→ Problem: The word "onPressed" appears in some lines of the records below; state how many lines, and nothing else.

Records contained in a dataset
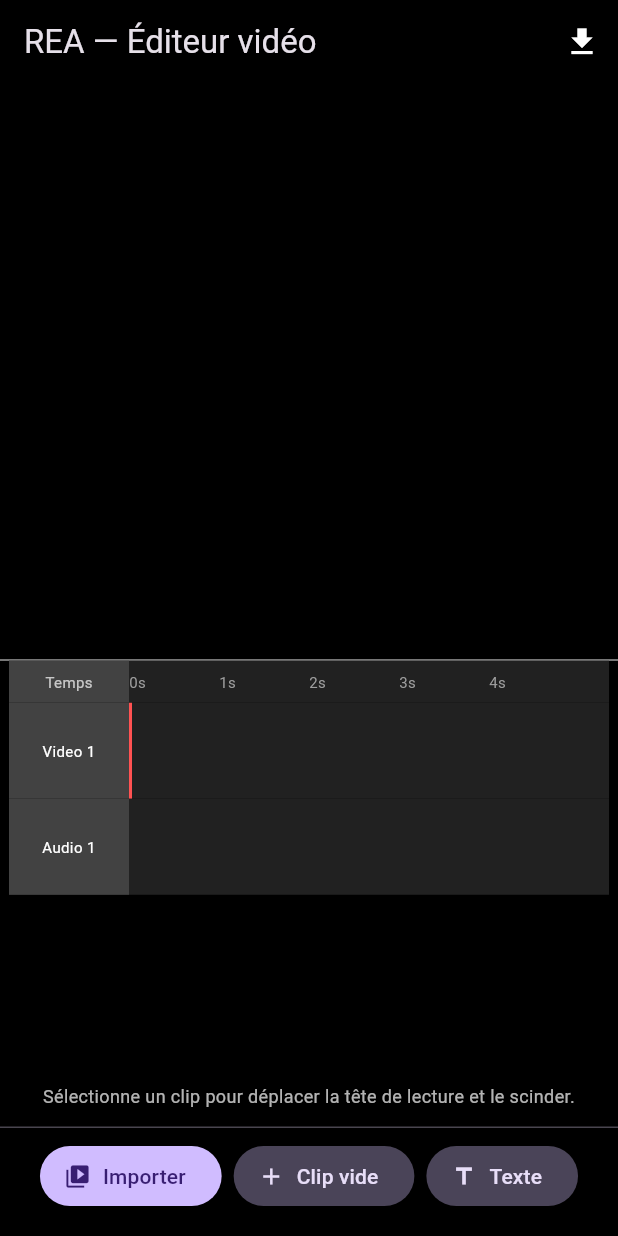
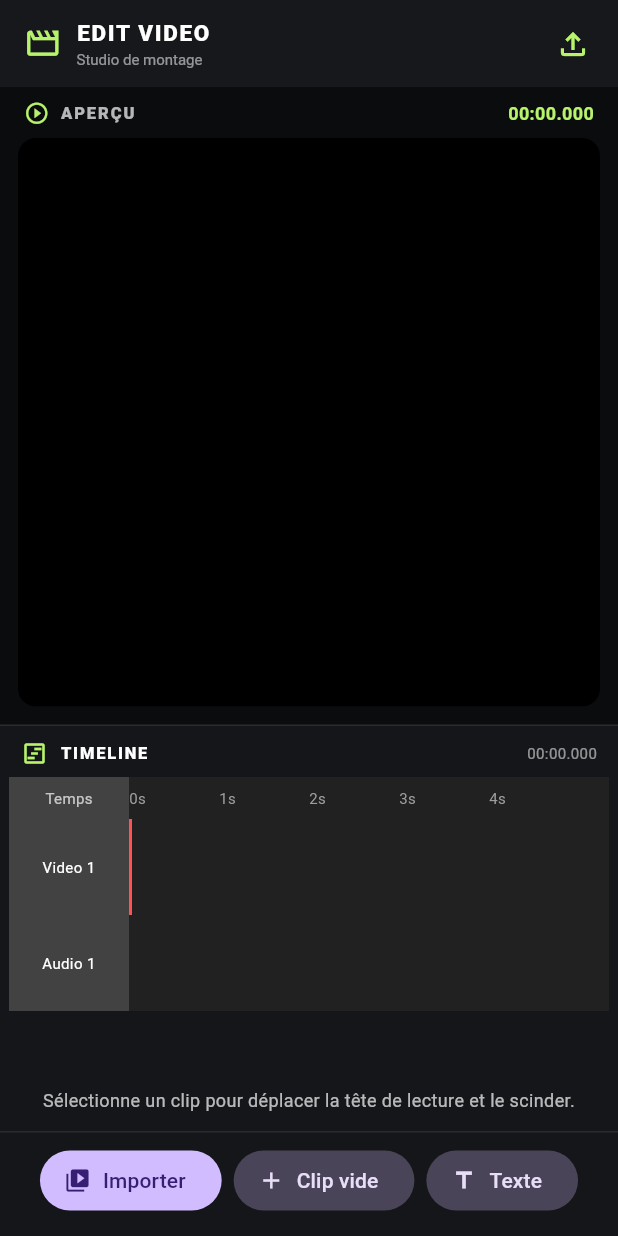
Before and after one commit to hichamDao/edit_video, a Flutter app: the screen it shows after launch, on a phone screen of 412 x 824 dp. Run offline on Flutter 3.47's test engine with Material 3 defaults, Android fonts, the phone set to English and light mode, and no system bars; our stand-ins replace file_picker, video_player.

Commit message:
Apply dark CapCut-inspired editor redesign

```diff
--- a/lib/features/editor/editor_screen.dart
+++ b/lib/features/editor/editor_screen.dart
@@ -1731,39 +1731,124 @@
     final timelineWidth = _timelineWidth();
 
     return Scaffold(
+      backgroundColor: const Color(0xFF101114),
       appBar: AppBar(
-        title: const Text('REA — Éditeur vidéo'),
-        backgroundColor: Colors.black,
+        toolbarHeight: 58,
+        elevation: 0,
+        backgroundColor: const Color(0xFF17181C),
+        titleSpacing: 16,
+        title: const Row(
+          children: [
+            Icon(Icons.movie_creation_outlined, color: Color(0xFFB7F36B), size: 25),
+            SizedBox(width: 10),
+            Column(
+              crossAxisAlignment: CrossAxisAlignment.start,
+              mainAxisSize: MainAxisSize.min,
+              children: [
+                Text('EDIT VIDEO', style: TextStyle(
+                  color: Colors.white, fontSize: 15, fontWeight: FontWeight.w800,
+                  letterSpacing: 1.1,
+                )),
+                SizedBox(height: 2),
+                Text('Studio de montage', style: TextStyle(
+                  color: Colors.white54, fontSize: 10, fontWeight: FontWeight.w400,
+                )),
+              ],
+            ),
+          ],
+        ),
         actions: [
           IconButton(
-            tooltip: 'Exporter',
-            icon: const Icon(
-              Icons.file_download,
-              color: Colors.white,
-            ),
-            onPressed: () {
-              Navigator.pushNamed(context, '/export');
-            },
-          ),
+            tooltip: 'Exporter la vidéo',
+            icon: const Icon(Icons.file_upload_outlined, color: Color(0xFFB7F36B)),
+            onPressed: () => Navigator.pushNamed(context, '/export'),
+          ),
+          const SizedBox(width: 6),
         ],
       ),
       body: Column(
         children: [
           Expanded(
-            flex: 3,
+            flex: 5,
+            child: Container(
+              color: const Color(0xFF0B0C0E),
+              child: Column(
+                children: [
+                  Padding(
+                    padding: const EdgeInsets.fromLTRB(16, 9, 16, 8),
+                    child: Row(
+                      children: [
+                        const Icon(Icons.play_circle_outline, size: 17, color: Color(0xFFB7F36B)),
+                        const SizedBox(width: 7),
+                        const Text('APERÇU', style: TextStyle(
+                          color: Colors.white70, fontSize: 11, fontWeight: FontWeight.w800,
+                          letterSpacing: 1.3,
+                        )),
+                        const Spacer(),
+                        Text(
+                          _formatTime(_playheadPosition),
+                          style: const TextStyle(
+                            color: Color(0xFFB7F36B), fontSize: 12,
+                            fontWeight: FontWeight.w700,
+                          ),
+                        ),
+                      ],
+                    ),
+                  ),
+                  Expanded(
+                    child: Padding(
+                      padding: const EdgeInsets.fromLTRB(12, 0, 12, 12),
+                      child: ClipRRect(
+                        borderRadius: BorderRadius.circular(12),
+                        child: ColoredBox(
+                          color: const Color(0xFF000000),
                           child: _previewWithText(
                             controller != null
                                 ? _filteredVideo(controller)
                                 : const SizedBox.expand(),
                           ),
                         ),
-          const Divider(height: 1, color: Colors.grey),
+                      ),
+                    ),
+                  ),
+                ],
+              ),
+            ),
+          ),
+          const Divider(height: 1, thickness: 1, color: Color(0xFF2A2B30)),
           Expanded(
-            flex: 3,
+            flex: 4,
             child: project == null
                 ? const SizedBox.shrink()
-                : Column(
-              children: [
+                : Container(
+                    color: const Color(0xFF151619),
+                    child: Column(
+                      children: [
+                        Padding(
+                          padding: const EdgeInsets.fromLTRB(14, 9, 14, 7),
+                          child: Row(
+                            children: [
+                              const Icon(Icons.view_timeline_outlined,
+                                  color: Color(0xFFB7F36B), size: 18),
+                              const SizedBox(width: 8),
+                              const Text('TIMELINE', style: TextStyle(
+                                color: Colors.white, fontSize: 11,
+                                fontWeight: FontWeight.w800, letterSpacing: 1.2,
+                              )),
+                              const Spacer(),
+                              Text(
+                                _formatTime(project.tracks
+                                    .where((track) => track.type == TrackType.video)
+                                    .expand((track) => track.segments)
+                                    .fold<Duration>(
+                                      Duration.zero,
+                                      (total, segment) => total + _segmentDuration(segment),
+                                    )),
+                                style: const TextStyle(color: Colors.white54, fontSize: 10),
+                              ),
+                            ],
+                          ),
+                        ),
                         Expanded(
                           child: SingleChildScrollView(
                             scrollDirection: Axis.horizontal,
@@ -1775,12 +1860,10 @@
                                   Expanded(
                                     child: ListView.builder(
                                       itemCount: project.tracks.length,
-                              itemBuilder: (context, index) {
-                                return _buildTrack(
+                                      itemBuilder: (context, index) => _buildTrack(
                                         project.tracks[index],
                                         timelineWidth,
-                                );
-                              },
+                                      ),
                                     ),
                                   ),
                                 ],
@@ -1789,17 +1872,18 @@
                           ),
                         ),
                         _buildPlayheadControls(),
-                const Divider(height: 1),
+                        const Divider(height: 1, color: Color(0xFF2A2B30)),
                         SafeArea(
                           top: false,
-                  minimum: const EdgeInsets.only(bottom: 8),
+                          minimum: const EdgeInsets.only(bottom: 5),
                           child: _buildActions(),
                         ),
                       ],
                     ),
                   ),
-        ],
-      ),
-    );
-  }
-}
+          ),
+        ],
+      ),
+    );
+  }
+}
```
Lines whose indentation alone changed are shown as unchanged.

...

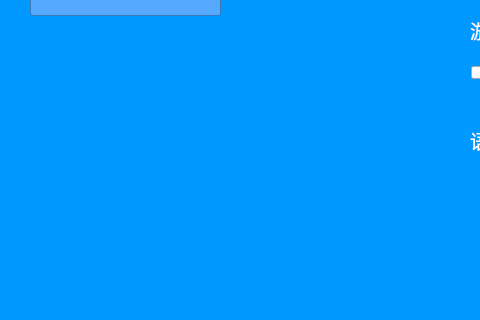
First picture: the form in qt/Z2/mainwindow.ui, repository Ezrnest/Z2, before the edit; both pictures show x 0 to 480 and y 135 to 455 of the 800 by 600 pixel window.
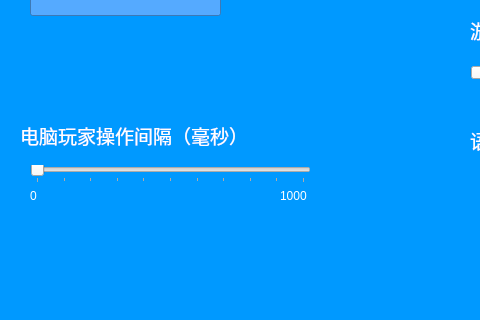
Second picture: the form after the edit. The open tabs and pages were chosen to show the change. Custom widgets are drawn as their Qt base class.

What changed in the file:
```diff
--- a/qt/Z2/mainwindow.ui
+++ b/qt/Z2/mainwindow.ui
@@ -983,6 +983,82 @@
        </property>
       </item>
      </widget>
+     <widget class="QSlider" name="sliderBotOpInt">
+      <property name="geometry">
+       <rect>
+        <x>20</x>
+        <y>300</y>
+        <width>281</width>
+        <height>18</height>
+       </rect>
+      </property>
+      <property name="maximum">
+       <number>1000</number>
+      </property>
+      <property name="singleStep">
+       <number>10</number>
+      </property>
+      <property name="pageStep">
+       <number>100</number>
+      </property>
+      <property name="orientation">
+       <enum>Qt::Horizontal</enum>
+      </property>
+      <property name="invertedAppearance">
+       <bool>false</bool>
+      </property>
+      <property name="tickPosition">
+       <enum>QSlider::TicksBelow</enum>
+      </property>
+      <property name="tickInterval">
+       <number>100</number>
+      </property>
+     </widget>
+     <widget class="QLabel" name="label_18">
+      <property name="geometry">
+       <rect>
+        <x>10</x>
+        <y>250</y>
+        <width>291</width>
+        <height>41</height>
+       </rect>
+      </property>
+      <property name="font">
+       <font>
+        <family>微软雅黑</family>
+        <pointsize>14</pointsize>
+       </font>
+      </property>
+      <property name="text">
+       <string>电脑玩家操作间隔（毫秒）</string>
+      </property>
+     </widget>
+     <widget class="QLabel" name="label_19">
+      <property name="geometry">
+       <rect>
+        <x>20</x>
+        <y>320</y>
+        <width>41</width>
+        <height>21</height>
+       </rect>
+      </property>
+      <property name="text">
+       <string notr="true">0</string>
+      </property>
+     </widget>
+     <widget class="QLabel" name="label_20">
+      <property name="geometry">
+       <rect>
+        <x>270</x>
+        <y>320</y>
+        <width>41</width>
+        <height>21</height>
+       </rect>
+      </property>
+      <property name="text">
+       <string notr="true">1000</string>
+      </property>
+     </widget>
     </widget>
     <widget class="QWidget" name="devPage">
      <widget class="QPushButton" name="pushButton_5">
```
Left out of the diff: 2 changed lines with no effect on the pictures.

...

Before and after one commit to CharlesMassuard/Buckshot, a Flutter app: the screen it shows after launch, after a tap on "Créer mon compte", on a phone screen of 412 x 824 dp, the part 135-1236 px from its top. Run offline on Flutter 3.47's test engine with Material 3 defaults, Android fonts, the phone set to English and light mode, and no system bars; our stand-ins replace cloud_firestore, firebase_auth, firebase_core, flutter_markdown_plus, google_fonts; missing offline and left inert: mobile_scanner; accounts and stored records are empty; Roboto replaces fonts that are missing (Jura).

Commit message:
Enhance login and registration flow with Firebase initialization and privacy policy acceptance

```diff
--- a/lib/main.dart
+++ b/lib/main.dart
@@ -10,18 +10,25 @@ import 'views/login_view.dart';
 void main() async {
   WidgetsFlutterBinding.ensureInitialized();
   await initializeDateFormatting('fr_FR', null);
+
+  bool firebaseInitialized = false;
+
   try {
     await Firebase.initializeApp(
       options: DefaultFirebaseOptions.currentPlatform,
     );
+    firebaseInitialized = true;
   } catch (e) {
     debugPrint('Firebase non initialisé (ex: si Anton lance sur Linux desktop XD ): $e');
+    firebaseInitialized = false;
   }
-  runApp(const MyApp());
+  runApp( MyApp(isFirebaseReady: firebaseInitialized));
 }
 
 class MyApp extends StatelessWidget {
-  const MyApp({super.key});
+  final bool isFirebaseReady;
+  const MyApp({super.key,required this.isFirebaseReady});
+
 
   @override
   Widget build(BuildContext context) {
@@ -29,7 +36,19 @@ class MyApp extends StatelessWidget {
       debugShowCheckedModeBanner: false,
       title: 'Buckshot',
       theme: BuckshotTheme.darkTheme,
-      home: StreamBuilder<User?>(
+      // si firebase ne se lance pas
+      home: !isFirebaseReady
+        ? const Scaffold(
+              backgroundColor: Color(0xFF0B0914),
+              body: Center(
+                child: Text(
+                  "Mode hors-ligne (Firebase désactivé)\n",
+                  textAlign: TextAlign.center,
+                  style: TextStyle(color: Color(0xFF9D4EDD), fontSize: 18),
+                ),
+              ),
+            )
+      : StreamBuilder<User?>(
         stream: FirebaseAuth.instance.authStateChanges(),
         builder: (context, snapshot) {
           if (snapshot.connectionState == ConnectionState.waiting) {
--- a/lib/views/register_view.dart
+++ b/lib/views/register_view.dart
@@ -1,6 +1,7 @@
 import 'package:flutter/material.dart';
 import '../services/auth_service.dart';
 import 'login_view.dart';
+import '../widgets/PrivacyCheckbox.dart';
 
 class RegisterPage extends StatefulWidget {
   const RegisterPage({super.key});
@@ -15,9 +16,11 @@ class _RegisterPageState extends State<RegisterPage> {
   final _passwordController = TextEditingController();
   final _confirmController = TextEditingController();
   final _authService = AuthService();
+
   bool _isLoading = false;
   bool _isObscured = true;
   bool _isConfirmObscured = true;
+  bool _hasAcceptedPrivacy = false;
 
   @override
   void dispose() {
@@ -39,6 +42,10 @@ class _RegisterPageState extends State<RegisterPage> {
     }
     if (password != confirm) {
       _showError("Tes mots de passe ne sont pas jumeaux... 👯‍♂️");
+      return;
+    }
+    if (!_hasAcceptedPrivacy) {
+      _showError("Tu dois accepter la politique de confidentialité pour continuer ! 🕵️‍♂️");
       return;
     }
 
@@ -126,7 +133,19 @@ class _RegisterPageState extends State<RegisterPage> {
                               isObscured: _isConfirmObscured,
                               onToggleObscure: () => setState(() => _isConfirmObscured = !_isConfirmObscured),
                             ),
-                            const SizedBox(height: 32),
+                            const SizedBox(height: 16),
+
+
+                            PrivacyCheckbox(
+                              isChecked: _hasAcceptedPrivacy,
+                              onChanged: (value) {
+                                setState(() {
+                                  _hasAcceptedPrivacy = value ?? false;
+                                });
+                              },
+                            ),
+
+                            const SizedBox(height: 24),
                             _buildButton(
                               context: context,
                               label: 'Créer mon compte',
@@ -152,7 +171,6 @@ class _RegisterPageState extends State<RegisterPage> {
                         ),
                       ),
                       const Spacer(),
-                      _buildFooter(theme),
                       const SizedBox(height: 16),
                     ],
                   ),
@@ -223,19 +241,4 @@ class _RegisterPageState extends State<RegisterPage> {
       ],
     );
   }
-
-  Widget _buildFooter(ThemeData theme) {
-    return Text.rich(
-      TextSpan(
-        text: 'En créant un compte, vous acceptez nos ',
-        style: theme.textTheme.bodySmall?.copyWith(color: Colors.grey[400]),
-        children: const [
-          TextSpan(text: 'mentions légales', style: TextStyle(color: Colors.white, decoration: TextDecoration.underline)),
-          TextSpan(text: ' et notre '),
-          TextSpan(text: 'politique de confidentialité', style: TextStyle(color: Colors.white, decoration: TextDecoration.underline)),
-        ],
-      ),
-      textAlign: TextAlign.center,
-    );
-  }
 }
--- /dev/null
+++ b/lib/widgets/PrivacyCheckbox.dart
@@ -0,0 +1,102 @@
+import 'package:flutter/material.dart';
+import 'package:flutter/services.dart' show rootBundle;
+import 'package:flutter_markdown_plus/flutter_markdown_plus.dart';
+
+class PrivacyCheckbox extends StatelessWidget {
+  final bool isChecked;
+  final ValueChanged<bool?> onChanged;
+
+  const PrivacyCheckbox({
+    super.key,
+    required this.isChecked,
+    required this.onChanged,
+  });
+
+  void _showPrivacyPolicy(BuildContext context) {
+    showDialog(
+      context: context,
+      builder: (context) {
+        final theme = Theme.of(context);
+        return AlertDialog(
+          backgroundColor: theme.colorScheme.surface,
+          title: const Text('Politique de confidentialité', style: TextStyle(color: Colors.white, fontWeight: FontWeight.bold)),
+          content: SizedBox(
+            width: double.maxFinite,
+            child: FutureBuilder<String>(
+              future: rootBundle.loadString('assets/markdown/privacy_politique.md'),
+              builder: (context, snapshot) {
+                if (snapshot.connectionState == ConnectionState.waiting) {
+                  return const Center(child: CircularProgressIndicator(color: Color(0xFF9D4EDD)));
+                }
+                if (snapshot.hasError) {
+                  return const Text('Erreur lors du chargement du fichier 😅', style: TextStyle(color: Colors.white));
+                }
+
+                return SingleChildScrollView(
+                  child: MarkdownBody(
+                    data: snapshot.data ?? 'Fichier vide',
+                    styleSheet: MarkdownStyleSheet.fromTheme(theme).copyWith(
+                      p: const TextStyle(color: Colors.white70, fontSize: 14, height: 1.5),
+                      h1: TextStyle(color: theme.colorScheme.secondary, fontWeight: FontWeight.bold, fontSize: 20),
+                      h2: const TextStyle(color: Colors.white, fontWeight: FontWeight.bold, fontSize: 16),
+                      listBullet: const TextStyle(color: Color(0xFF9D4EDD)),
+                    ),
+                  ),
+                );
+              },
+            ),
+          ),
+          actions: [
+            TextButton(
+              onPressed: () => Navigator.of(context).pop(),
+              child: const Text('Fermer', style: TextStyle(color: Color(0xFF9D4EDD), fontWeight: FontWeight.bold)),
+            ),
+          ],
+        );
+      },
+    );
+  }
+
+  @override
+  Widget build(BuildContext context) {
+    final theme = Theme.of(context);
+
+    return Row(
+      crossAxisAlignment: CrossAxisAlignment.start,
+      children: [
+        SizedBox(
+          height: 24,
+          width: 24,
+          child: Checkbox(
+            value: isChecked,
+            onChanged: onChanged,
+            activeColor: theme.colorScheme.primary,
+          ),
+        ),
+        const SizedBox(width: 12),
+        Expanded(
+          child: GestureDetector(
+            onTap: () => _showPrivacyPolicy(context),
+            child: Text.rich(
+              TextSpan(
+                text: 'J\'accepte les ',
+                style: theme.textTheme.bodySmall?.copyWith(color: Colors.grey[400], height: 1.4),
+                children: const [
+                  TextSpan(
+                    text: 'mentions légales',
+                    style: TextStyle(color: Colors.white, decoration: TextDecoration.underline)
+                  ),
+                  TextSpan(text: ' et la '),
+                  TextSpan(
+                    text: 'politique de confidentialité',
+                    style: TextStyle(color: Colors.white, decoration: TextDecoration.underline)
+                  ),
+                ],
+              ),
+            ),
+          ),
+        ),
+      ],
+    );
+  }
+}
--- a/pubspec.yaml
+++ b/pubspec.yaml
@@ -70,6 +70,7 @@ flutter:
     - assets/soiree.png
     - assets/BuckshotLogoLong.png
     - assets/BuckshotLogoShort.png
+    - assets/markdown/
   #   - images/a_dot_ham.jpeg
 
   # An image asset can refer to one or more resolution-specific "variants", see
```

→ Your solution: 3